§ WHAT YOU ARE ASKED TO DO
Answer with one number only: how many lines in the material contain "AGFunDev".

§ DATA FOR REVIEW
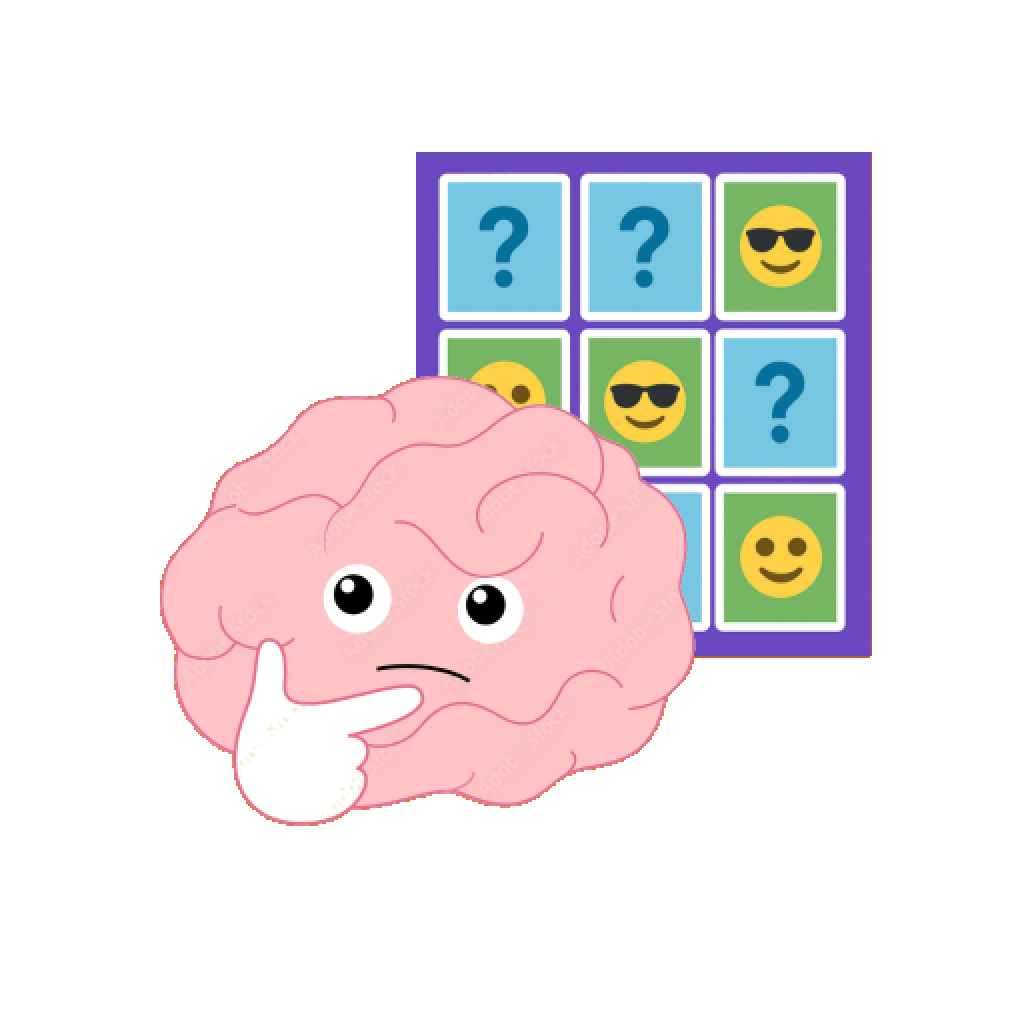
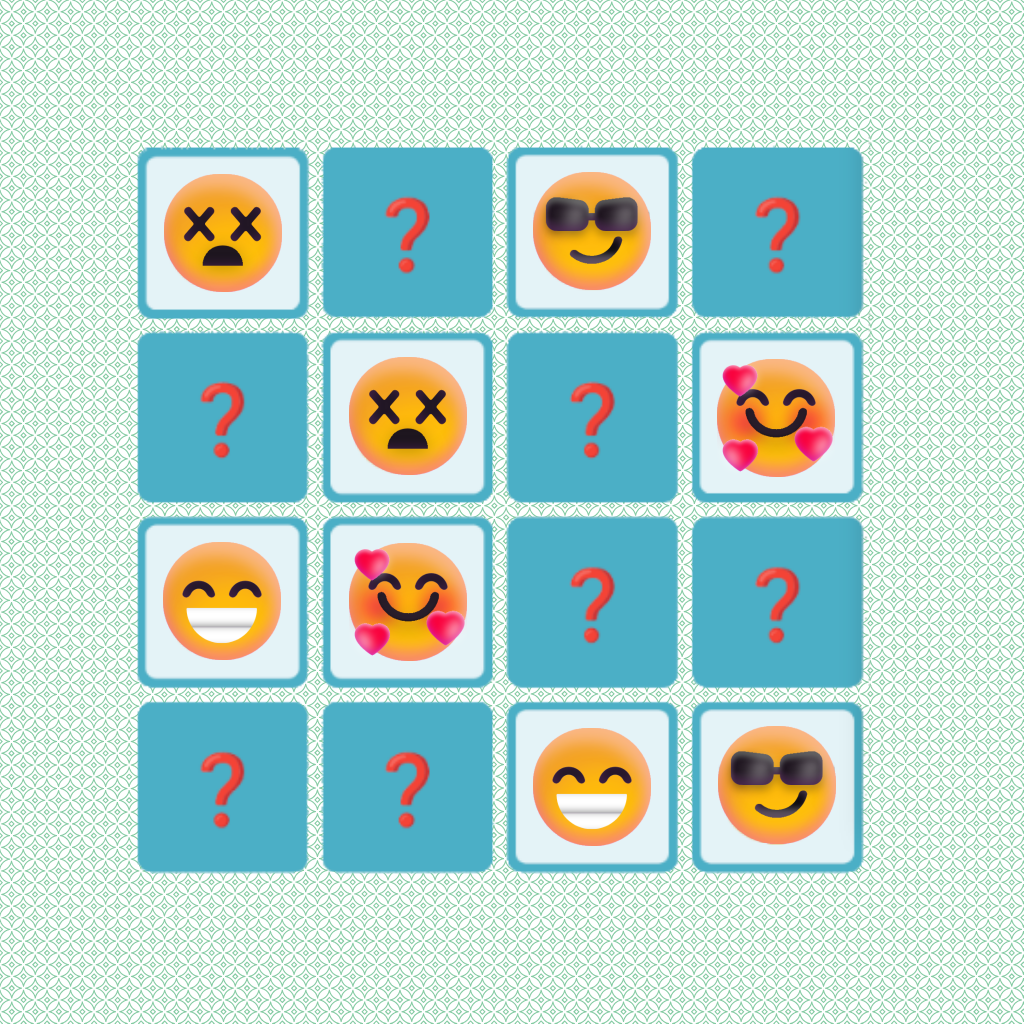
Update privacy policy

diff --git a/privacy-policy.html b/privacy-policy.html
@@ -237,7 +237,7 @@
     <table>
       <tr><th>What</th><th>Why we have it</th><th>Optional?</th></tr>
       <tr><td>A random device-generated ID</td><td>Identifies your profile on our server without needing an account, email, or password</td><td>No &ndash; created automatically on install</td></tr>
-      <tr><td>The username you choose</td><td>Shown to friends and opponents so people can find and challenge you</td><td>No &ndash; required to use social/multiplayer features</td></tr>
+      <tr><td>The username you choose</td><td>Shown to friends and opponents so people can find and challenge you</td><td>No &ndash; required to use multiplayer features</td></tr>
       <tr><td>A flag emoji you pick</td><td>Lets you represent a country/region on your profile</td><td>Yes</td></tr>
       <tr><td>Push notification token</td><td>Lets us deliver notifications (friend requests, game invites, turn reminders)</td><td>Yes &ndash; only collected if you allow notifications</td></tr>
       <tr><td>Notification preferences</td><td>Remembers which notification categories you've turned on or off</td><td>&mdash;</td></tr>
@@ -245,7 +245,7 @@
       <tr><td>Game history (moves, times, results)</td><td>Needed to run async and live multiplayer games and track your stats</td><td>&mdash;</td></tr>
       <tr><td>Advertising identifier &amp; device/app data</td><td>Collected by Google AdMob to serve ads (see Section 4)</td><td>Depends on your device's ad-tracking settings</td></tr>
     </table>
-    <p>We do <strong>not</strong> collect your real name, email address, phone number, precise location, contacts, photos, or payment information. There is no in-app chat or free-text messaging between users &mdash; the only text you can send another player is a game invite code.</p>
+    <p>We do <strong>not</strong> collect your real name, email address, phone number, precise location, contacts, photos, or payment information. There is no in-app chat or free-text messaging between users.</p>
   </section>
 
   <section id="how-we-use">
@@ -273,7 +273,7 @@
       <tr><th>Service</th><th>Purpose</th></tr>
       <tr><td>Google AdMob</td><td>Serving in-app ads</td></tr>
       <tr><td>Expo push notification service</td><td>Delivering push notifications to your device (relays to Apple/Google's own notification systems)</td></tr>
-      <tr><td><span class="fill-in">Heroku</span></td><td>Hosting the backend server that stores game, friend, and profile data</td></tr>
+      <tr><td>Heroku</td><td>Hosting the backend server that stores game, friend, and profile data</td></tr>
     </table>
     <p>We share the minimum data each of these services needs to do its job. We do not sell or rent your information to anyone.</p>
   </section>
@@ -313,8 +313,8 @@
   <section id="contact">
     <h2>11. Contact Us</h2>
     <p>Questions about this policy or your data? Reach out to:</p>
-    <p><span class="fill-in">AGFunDev</span><br>
-    <span class="fill-in">u2374393115@gmail.com</span></p>
+    <p>AGFunDev<br>
+    u2374393115@gmail.com</p>
   </section>
 
   <footer>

§ COMPLETED TASK
2